DARE, which closely monitors allegations of police abuse, particularly against the African-American community, told Human Rights Watch that it receives about a complaint a day about the police, and that in 90 percent of cases referred to the police department they received no response.21 DARE contended, moreover, that complainants are intimidated or treated rudely when they attempt to file complaints at police stations.22

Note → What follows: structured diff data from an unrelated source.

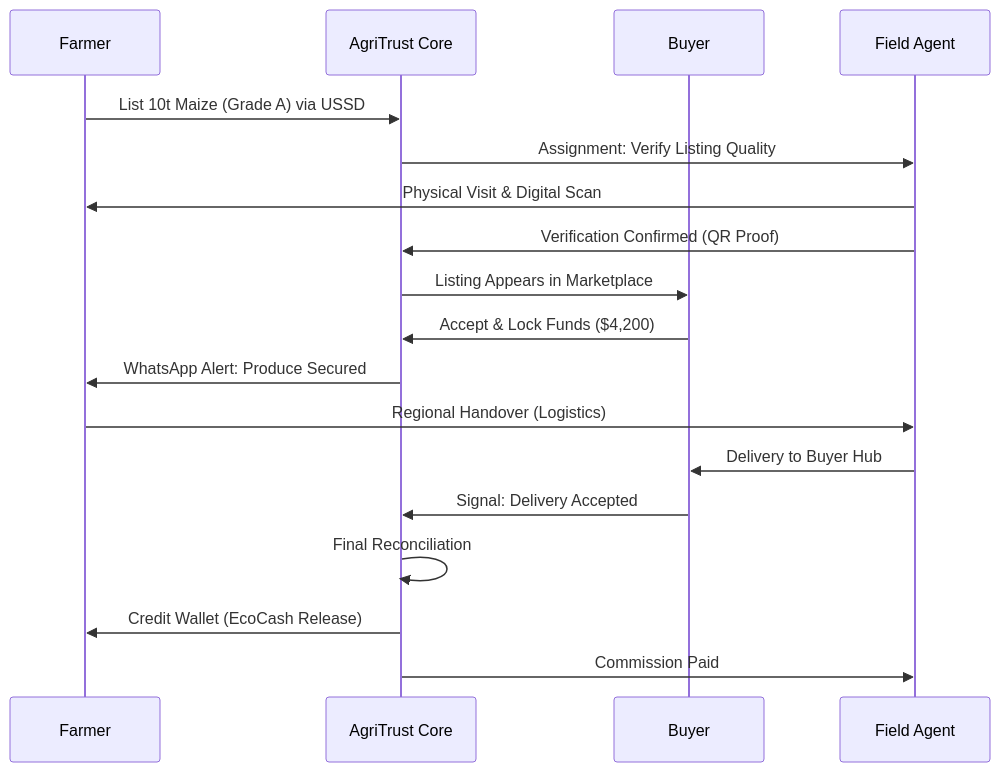
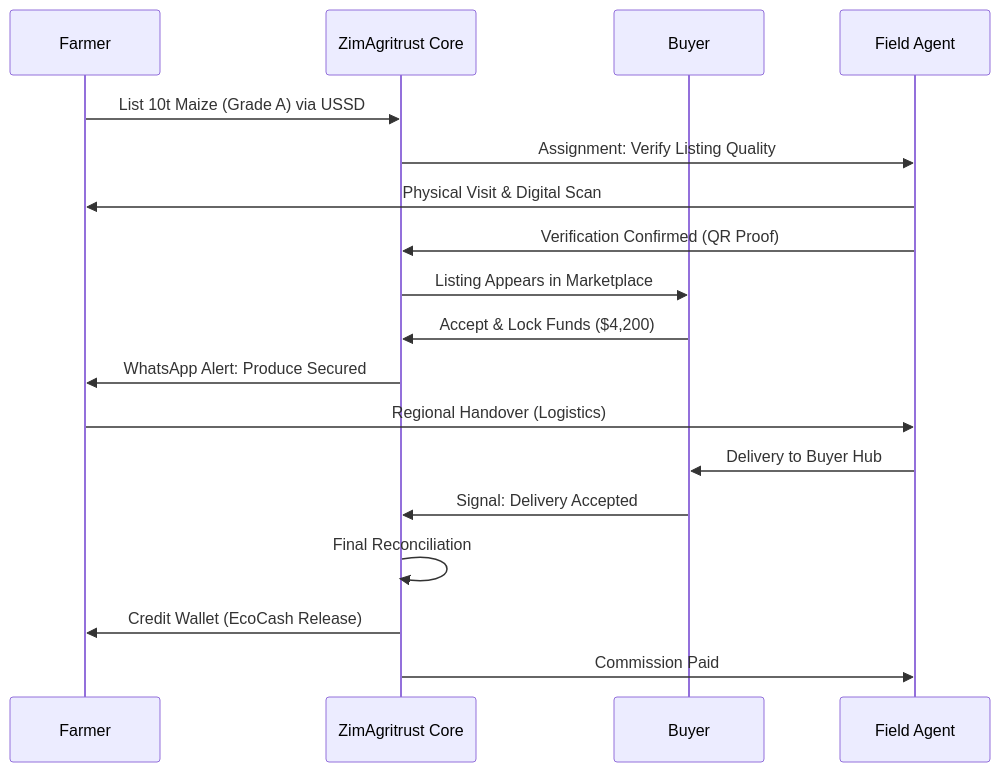
Before and after one commit to MatteoZW-23/ZimAgriTrust: the second of 6 diagrams in docs/AgriTrust_Master_Documentation_v4.0.md, drawn with Mermaid. The commit also changed other lines of this file and 408 other files, not shown here.

````diff
--- a/docs/AgriTrust_Master_Documentation_v4.0.md
+++ b/docs/AgriTrust_Master_Documentation_v4.0.md
@@ -417,21 +417,21 @@
 ```mermaid
 sequenceDiagram
     participant F as Farmer
-    participant S as AgriTrust Core
+    participant S as ZimAgritrust Core
     participant B as Buyer
     participant A as Field Agent
 
     F->>S: List 10t Maize (Grade A) via USSD
     S->>A: Assignment: Verify Listing Quality
     A->>F: Physical Visit & Digital Scan
     A->>S: Verification Confirmed (QR Proof)
     S->>B: Listing Appears in Marketplace
     B->>S: Accept & Lock Funds ($4,200)
     S->>F: WhatsApp Alert: Produce Secured
     F->>A: Regional Handover (Logistics)
     A->>B: Delivery to Buyer Hub
     B->>S: Signal: Delivery Accepted
     S->>S: Final Reconciliation
     S->>F: Credit Wallet (EcoCash Release)
     S->>A: Commission Paid
 ```
````
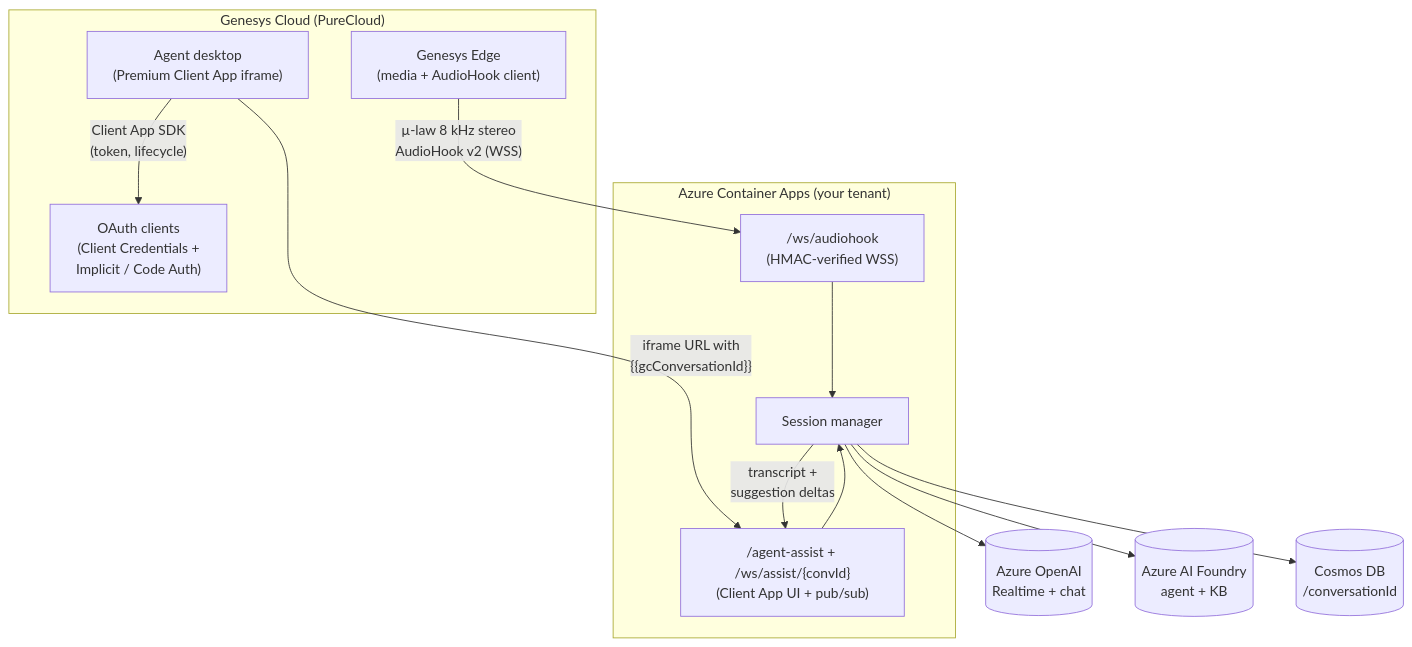
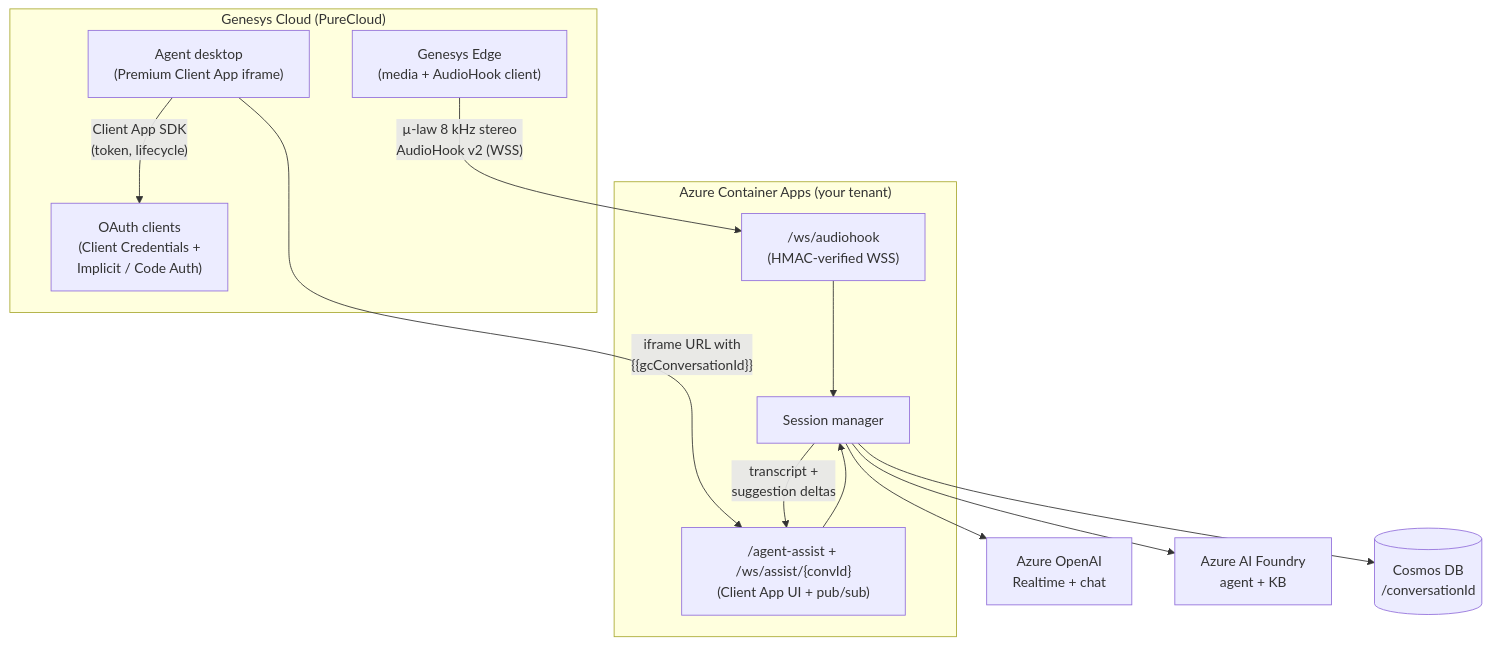
Before and after one commit to asevillano/Genesys_Cloud_Agent_Assist: the second of 2 diagrams in README.md, drawn with Mermaid. The commit also changed other lines of this file, not shown here.

````diff
--- a/README.md
+++ b/README.md
@@ -358,28 +358,28 @@
 ```mermaid
 flowchart TB
     subgraph GC["Genesys Cloud (PureCloud)"]
         EDGE["Genesys Edge<br/>(media + AudioHook client)"]
         DESKTOP["Agent desktop<br/>(Premium Client App iframe)"]
         OAUTH["OAuth clients<br/>(Client Credentials +<br/>Implicit / Code Auth)"]
     end
 
     subgraph ACA["Azure Container Apps (your tenant)"]
         WSAH["/ws/audiohook<br/>(HMAC-verified WSS)"]
         WSAA["/agent-assist + /ws/assist/{convId}<br/>(Client App UI + pub/sub)"]
         SM2["Session manager"]
     end
 
-    AOAI2[(Azure OpenAI<br/>Realtime + chat)]
-    FOUNDRY2[(Azure AI Foundry<br/>agent + KB)]
+    AOAI2["Azure OpenAI<br/>Realtime + chat"]
+    FOUNDRY2["Azure AI Foundry<br/>agent + KB"]
     COSMOS2[(Cosmos DB<br/>/conversationId)]
 
     EDGE -- "µ-law 8 kHz stereo<br/>AudioHook v2 (WSS)" --> WSAH
     DESKTOP -- "iframe URL with<br/>{{gcConversationId}}" --> WSAA
     DESKTOP -- "Client App SDK<br/>(token, lifecycle)" --> OAUTH
     WSAH --> SM2
     WSAA --> SM2
     SM2 --> AOAI2
     SM2 --> FOUNDRY2
     SM2 --> COSMOS2
     SM2 -- "transcript +<br/>suggestion deltas" --> WSAA
 ```
````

Community groups complain that the police department is excessively secretive.23 Indeed, activists have been attempting to obtain files concerning citizen complaints, investigations, and disciplinary actions from the Providence police department for the past seventeen years.24 In an effort to obtain information about IAB procedures and activities, DARE and the ACLU filed a lawsuit in May 1995, two years after initially requesting files about investigations. The city solicitor claimed that civilian complaints, internal investigation files and disciplinary actionswere not public information.25 The solicitor contended that DARE was entitled only to internal hearing officer reports if the names of the complainant and officer were deleted. The ACLU argued that the city's stance undermined the intent of open records law, and called it obstructionist. In June 1996, a Superior Court judge ruled in favor of DARE, finding that the police department had to make unedited records of complaints public, including results of hearings and reports on disciplinary actions. Superior Court Judge Stephen J. Fortunato questioned the city's lawyer, stating, "[T]ell me how it would be an unwarranted invasion of personal privacy to disclose the name of a police officer who performs his or her duties in public, who has one of the most visible and important jobs in this society, and now has been determined to have brutalized somebody. What is the privacy interest there, and why would the city want to protect the name of that individual?"26 The State Supreme Court ordered a stay of the Superior Court order in July, after the city appealed the Superior Court decision.
17 Interview with Pat Buchy, Providence Human Relations Commission, August 3, 1995.
20 Interview with ACLU staff, August 2, 1995.
21 Interview with Conteh Davis, DARE, August 3, 1995.
22 DARE also conducted a survey that appeared to confirm serious distrust of the police in many communities, with 400 people stating that they had been harassed or brutalized by police officers. Karen A. Davis, "Police officials see no problem with the process for complaints," Providence Journal-Bulletin, March 19, 1997.
23 It is worth noting that Providence's police department was the only one that refused to respond in any manner to a January 1998 letter of inquiry sent by Human Rights Watch to all fourteen police departments examined in this report.
24 Bruce Landis, "Despite challenges, police-brutality complaints remain sealed," Providence Journal-Bulletin, May 18, 1997.
25 Mike Stanton, "Providence police sued to open brutality files," Providence Journal-Bulletin, May 9, 1995.
26 Landis, "Despite challenges, police-brutality complaints remain sealed," Providence Journal-Bulletin, May 18, 1997.
© June 1998
Human Rights Watch